(Data shown):
==========

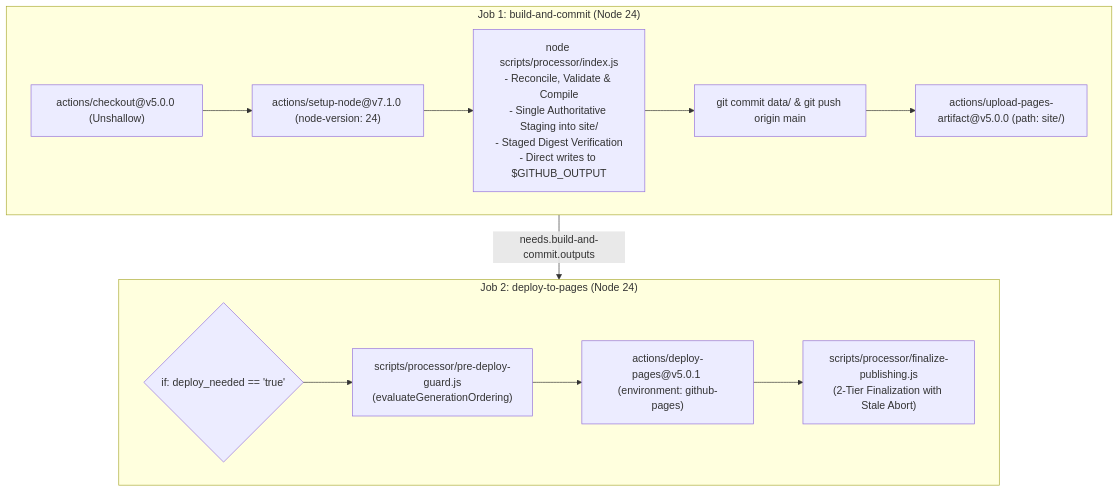
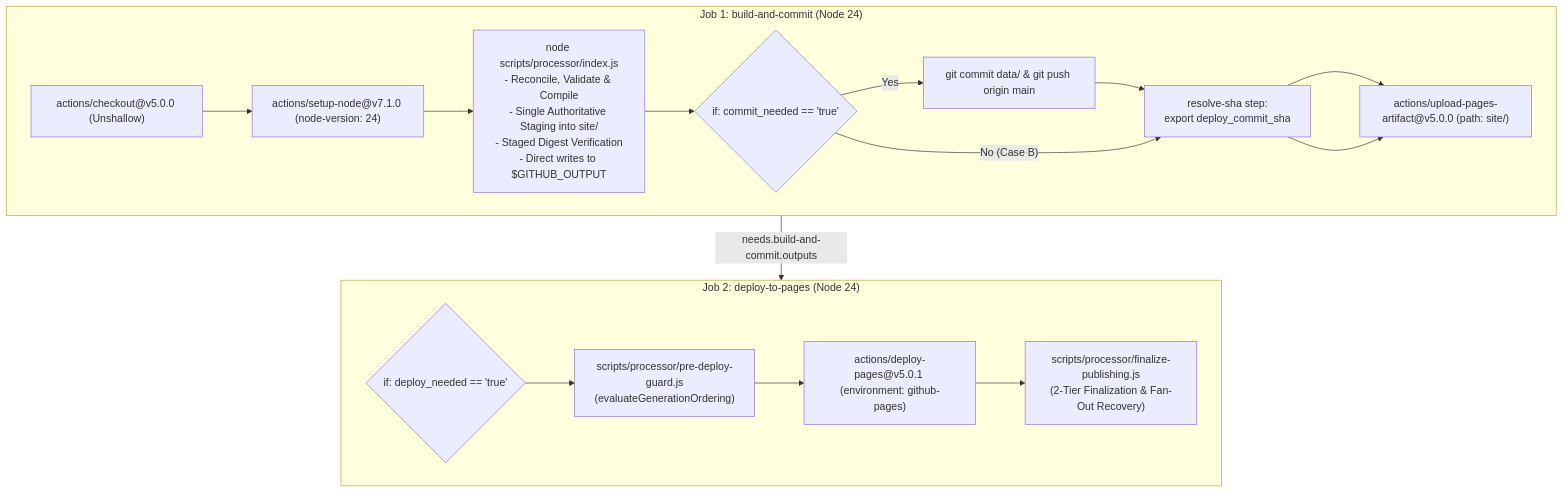
The second of 2 diagrams in docs/SUBMISSION_PIPELINE.md (Rohitpvt/GitStore), drawn with Mermaid before and after one commit. The commit also changed other lines of this file and 10 other files, not shown here.

Commit message:
chore(phase-0.1.9): workflow validation, recovery sha preservation and durable finalization recovery

````diff
--- a/docs/SUBMISSION_PIPELINE.md
+++ b/docs/SUBMISSION_PIPELINE.md
@@ -114,23 +114,27 @@
 ```mermaid
 flowchart TD
     subgraph Job1["Job 1: build-and-commit (Node 24)"]
         J1_Checkout["actions/checkout@v5.0.0 (Unshallow)"]
         J1_Node["actions/setup-node@v7.1.0 (node-version: 24)"]
         J1_Proc["node scripts/processor/index.js\n- Reconcile, Validate & Compile\n- Single Authoritative Staging into site/\n- Staged Digest Verification\n- Direct writes to $GITHUB_OUTPUT"]
+        J1_CommitCond{"if: commit_needed == 'true'"}
         J1_Commit["git commit data/ & git push origin main"]
+        J1_Resolve["resolve-sha step:\nexport deploy_commit_sha"]
         J1_Upload["actions/upload-pages-artifact@v5.0.0 (path: site/)"]
         
-        J1_Checkout --> J1_Node --> J1_Proc --> J1_Commit --> J1_Upload
+        J1_Checkout --> J1_Node --> J1_Proc --> J1_CommitCond
+        J1_CommitCond -- Yes --> J1_Commit --> J1_Resolve --> J1_Upload
+        J1_CommitCond -- No (Case B) --> J1_Resolve --> J1_Upload
     end
 
     subgraph Job2["Job 2: deploy-to-pages (Node 24)"]
         J2_Cond{"if: deploy_needed == 'true'"}
         J2_Guard["scripts/processor/pre-deploy-guard.js\n(evaluateGenerationOrdering)"]
         J2_Deploy["actions/deploy-pages@v5.0.1 (environment: github-pages)"]
-        J2_Fin["scripts/processor/finalize-publishing.js\n(2-Tier Finalization with Stale Abort)"]
+        J2_Fin["scripts/processor/finalize-publishing.js\n(2-Tier Finalization & Fan-Out Recovery)"]
 
         J2_Cond --> J2_Guard --> J2_Deploy --> J2_Fin
     end
 
     Job1 -->|needs.build-and-commit.outputs| Job2
 ```
````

==========

(Task directions): Using the listing above, list every line in which the string "pages" occurs.

(Completed exercise):
         J1_Upload["actions/upload-pages-artifact@v5.0.0 (path: site/)"]
     subgraph Job2["Job 2: deploy-to-pages (Node 24)"]
         J2_Deploy["actions/deploy-pages@v5.0.1 (environment: github-pages)"]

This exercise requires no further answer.